This gun was once on display at the Metropolitan Museum of Art in New York in the Exhibition of Percussion Colt Revolvers and Conversions in 1942. Come to think of it, while this revolver would have been on display at the "MET" while the Battle of Midway was being fought in the Pacific and Doolittle's Raiders bombed Tokyo in B-25's. The Exhibition was on loan to the Museum by John Parsons who later authored a couple of well known books to collectors including a book about Colt Single Actions entitled "The Peacemaker" around 1950 and another popular book about the Henry Rifle and Model 1866 Winchester titled "The First Winchester" in 1955. The previous collector who had owned it for the past 30 years stated that he acquired it from another famous Colt Expert, Herb Glass during the late 1970's. Between John Parsons, The Metropolitan Museum of Art, and the Herb Glass collection, this rare little Colt has been in some very famous collections and now it can be in yours! These guys really knew their stuff so you can be assured there was a very good reason why this revolver was in their collections.
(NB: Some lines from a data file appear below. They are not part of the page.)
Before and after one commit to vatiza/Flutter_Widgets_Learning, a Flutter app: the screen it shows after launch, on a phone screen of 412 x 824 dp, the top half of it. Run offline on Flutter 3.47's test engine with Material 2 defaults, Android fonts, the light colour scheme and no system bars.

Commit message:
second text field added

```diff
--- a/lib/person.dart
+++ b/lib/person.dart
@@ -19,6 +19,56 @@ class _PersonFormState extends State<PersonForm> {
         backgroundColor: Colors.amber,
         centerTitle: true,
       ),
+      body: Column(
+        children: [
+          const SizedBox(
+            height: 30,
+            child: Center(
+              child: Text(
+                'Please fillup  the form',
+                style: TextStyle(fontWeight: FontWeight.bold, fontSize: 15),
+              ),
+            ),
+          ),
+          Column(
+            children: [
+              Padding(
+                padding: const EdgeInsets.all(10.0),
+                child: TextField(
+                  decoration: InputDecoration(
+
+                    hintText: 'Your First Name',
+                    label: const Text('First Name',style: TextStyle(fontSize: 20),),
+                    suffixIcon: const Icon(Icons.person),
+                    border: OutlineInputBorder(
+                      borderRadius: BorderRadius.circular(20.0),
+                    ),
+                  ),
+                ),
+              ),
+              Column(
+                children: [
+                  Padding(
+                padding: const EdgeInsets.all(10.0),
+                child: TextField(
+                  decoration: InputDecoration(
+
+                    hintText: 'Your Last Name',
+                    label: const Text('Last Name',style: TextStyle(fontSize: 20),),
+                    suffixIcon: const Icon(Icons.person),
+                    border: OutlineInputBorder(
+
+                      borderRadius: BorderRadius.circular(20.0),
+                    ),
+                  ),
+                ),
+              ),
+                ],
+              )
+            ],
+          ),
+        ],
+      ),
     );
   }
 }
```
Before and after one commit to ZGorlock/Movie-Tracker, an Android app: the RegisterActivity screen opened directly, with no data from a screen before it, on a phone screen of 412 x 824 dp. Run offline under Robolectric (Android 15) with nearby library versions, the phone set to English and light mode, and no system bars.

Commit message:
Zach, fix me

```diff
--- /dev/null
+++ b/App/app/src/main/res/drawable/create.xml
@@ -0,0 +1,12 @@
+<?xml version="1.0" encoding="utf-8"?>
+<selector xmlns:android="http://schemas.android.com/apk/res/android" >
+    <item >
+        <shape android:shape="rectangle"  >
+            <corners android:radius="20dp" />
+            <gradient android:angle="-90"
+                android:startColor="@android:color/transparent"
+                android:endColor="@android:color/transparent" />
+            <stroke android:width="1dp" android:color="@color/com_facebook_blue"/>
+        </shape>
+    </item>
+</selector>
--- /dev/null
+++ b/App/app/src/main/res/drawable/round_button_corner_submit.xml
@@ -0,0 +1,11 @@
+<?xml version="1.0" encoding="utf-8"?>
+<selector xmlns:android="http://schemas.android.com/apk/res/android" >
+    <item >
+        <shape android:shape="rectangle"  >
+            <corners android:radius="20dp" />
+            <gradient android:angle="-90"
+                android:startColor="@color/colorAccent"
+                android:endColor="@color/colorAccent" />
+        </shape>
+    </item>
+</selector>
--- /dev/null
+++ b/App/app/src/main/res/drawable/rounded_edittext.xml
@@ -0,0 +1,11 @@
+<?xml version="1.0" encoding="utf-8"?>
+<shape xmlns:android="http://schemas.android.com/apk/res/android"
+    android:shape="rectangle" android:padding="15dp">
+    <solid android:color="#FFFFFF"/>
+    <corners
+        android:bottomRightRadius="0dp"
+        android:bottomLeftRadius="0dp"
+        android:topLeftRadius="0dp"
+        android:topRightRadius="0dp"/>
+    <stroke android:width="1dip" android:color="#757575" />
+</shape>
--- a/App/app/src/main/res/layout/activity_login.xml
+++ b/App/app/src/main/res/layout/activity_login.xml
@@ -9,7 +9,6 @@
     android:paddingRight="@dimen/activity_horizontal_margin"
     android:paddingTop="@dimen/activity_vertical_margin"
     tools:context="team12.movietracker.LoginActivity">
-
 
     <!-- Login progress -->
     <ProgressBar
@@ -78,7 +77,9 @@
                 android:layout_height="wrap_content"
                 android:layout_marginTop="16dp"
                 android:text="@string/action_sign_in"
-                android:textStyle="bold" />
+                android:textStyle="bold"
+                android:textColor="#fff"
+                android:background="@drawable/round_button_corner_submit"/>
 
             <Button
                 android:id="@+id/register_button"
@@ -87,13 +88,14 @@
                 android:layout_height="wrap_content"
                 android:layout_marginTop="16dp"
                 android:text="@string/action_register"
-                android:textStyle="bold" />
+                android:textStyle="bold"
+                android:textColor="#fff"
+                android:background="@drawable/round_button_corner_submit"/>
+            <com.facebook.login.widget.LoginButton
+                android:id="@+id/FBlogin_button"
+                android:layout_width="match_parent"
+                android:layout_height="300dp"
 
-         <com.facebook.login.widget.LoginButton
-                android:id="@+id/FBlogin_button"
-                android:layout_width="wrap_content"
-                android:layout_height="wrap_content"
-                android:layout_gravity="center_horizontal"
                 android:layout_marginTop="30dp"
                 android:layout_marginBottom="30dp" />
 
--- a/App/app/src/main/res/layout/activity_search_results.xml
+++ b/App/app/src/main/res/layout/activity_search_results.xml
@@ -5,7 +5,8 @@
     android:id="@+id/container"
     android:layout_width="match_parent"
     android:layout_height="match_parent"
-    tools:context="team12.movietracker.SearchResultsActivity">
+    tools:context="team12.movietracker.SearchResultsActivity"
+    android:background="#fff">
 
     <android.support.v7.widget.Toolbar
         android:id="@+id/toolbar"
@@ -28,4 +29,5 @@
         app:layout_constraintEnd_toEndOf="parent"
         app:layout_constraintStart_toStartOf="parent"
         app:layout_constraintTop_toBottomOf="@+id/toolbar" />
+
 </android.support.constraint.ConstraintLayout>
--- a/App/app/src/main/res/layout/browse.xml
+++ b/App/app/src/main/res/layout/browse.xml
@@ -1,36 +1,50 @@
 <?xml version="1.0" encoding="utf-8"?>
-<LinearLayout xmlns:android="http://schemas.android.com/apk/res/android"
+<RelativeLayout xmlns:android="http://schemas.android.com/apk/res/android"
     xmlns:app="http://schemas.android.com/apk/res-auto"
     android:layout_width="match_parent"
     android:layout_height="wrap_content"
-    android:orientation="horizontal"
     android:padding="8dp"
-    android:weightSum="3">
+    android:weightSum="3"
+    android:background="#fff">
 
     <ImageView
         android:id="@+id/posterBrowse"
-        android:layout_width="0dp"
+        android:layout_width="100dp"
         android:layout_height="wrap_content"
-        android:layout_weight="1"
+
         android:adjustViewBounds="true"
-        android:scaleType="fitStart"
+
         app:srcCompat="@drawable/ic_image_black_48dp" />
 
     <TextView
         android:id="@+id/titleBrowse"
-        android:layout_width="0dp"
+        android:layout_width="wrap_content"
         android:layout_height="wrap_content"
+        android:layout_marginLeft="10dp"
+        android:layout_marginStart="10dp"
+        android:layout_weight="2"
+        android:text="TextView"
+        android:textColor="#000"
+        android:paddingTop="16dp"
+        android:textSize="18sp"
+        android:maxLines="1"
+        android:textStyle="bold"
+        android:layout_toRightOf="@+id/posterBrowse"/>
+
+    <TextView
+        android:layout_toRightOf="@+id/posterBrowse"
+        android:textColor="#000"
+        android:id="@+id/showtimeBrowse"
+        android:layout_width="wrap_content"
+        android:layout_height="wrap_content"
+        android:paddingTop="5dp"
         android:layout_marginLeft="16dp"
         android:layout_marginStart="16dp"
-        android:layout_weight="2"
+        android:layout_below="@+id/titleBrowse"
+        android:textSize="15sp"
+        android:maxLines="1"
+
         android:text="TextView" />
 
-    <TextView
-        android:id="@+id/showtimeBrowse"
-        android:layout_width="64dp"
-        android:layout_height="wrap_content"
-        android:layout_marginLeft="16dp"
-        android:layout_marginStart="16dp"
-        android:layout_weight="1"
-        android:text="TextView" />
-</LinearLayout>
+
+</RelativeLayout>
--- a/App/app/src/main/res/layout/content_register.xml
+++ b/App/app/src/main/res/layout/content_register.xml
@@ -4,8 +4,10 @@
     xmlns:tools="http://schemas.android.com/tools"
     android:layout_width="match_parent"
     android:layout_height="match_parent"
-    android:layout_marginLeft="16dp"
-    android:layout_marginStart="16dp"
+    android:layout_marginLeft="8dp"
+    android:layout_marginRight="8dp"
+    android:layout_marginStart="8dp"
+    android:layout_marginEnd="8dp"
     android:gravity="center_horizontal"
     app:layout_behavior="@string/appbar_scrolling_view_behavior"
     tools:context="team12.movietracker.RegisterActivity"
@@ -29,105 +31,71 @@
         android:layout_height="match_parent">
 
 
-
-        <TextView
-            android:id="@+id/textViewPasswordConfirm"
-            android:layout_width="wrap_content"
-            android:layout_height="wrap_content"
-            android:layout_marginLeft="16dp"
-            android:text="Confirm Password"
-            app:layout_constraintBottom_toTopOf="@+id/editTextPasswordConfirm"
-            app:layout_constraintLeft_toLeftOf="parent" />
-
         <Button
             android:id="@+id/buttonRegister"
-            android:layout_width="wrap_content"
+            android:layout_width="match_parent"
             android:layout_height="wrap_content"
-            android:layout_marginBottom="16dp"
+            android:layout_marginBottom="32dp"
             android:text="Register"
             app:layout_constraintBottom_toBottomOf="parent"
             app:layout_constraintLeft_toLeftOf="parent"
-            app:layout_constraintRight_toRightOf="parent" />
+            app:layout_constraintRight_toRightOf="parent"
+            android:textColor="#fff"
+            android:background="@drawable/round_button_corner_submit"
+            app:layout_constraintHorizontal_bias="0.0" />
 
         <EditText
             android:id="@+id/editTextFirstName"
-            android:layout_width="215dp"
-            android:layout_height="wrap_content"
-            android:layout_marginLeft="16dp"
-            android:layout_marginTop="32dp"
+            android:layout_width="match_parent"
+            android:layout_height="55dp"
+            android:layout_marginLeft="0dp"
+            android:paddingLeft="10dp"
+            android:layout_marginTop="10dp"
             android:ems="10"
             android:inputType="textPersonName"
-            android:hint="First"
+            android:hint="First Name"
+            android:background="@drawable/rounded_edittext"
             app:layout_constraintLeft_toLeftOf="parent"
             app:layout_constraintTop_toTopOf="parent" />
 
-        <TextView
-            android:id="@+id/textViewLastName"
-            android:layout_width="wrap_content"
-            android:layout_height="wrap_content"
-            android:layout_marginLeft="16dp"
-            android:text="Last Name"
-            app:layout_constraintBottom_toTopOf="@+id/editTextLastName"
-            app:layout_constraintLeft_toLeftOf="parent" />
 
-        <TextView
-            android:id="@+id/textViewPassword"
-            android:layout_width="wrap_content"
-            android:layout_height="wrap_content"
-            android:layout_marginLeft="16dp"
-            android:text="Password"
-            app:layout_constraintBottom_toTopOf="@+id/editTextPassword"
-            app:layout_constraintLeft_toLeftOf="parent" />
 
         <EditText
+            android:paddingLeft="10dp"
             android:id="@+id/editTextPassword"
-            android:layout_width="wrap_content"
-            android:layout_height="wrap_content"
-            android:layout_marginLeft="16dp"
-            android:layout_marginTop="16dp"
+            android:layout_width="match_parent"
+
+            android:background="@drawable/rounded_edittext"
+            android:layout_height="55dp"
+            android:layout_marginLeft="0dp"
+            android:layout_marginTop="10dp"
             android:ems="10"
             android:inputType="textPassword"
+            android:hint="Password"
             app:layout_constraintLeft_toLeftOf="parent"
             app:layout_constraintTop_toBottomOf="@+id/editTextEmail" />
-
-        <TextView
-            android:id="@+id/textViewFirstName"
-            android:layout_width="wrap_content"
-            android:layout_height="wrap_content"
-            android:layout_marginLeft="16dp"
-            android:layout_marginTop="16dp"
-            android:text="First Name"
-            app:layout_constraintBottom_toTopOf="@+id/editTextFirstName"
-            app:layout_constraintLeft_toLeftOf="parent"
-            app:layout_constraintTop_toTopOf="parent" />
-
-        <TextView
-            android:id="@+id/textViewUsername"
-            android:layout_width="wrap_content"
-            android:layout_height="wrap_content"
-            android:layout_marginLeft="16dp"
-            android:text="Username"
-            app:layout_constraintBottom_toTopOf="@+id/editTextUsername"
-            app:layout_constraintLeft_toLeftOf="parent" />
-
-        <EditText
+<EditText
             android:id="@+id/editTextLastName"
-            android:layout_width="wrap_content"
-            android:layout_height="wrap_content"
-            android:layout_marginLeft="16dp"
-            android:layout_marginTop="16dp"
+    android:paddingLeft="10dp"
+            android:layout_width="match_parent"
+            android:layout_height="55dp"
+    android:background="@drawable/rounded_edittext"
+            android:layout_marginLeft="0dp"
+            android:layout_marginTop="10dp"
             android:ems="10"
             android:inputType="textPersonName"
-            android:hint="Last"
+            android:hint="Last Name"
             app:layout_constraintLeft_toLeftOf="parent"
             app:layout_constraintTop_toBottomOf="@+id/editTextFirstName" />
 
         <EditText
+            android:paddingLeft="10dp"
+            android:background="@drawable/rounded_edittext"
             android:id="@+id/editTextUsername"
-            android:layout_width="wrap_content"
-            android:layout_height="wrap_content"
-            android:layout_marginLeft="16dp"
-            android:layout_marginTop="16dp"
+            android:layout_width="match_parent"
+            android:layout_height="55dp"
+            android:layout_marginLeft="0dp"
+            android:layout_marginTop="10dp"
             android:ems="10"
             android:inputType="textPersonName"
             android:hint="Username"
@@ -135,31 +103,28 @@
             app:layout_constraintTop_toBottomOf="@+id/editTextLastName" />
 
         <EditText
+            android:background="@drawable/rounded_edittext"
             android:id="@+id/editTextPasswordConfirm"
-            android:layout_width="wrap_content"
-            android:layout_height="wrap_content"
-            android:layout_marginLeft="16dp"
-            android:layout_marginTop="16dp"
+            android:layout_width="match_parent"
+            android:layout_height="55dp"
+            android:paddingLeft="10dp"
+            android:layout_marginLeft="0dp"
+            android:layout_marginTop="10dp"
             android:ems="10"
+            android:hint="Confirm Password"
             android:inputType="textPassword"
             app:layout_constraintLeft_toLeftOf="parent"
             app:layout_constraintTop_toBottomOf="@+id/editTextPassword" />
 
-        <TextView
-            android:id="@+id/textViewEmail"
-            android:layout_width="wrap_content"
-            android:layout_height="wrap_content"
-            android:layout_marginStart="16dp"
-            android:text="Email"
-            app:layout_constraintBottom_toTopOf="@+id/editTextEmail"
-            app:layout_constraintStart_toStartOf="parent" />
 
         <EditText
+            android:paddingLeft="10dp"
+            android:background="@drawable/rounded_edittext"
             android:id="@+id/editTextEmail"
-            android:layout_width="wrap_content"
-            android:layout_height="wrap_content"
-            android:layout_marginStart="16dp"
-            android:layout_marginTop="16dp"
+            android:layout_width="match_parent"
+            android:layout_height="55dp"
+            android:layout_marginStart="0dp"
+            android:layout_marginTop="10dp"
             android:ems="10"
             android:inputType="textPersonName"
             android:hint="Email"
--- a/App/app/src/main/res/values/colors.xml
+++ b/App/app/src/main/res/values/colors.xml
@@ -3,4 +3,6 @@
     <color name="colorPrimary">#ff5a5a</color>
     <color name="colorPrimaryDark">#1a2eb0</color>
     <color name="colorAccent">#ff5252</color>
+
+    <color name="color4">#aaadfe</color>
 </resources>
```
Overall condition is NRA Antique Fine+ to Excellent condition. The serial numbers are all matching including the wedge and arbor pin. Nice cartouches and various military inspector marks on the various parts. The frame has 75% original case colors remaining while the barrel retains 60% thinning original blue with some holster wear to the right side of the barrel with some tap marks on the lug near the wedge. Quite remarkably, the wedge still has original blue on the left side. Iron backstrap still shows 65% original blue indicating very little usage. Trigger still has most of its original fire blue. Excellent markings and knurlings throughout. Very good screws throughout...a few still show some of their fragile original fire blue. The cylinder has turned mostly to a light grey patina with 99% of its roll-engraved scene intact including the Naval Engagement date at the front of the cylinder....even guns with nice scene typically lose this feature. The back of the cylinder still has all of its safety pins intact. The grips are just fantastic still retaining much of their military oil finish and two perfect cartouches on each side of the grip. Note the very scarce early style cartouche in the large oval border on the right side of the grip...you rarely see this style cartouche and very few 4 screw Model 1860's survived with these in good enough shape to still be visible. Barrel is still nice and tight to the frame. Nice action and mechanics and a Fine bore. A nice untouched early Civil War Colt in 100% original condition with a low serial number. You will have a tough time finding a nicer example than this not to mention you'll be the only one on your block with a Colt that was on display the Metropolitan Museum of Art!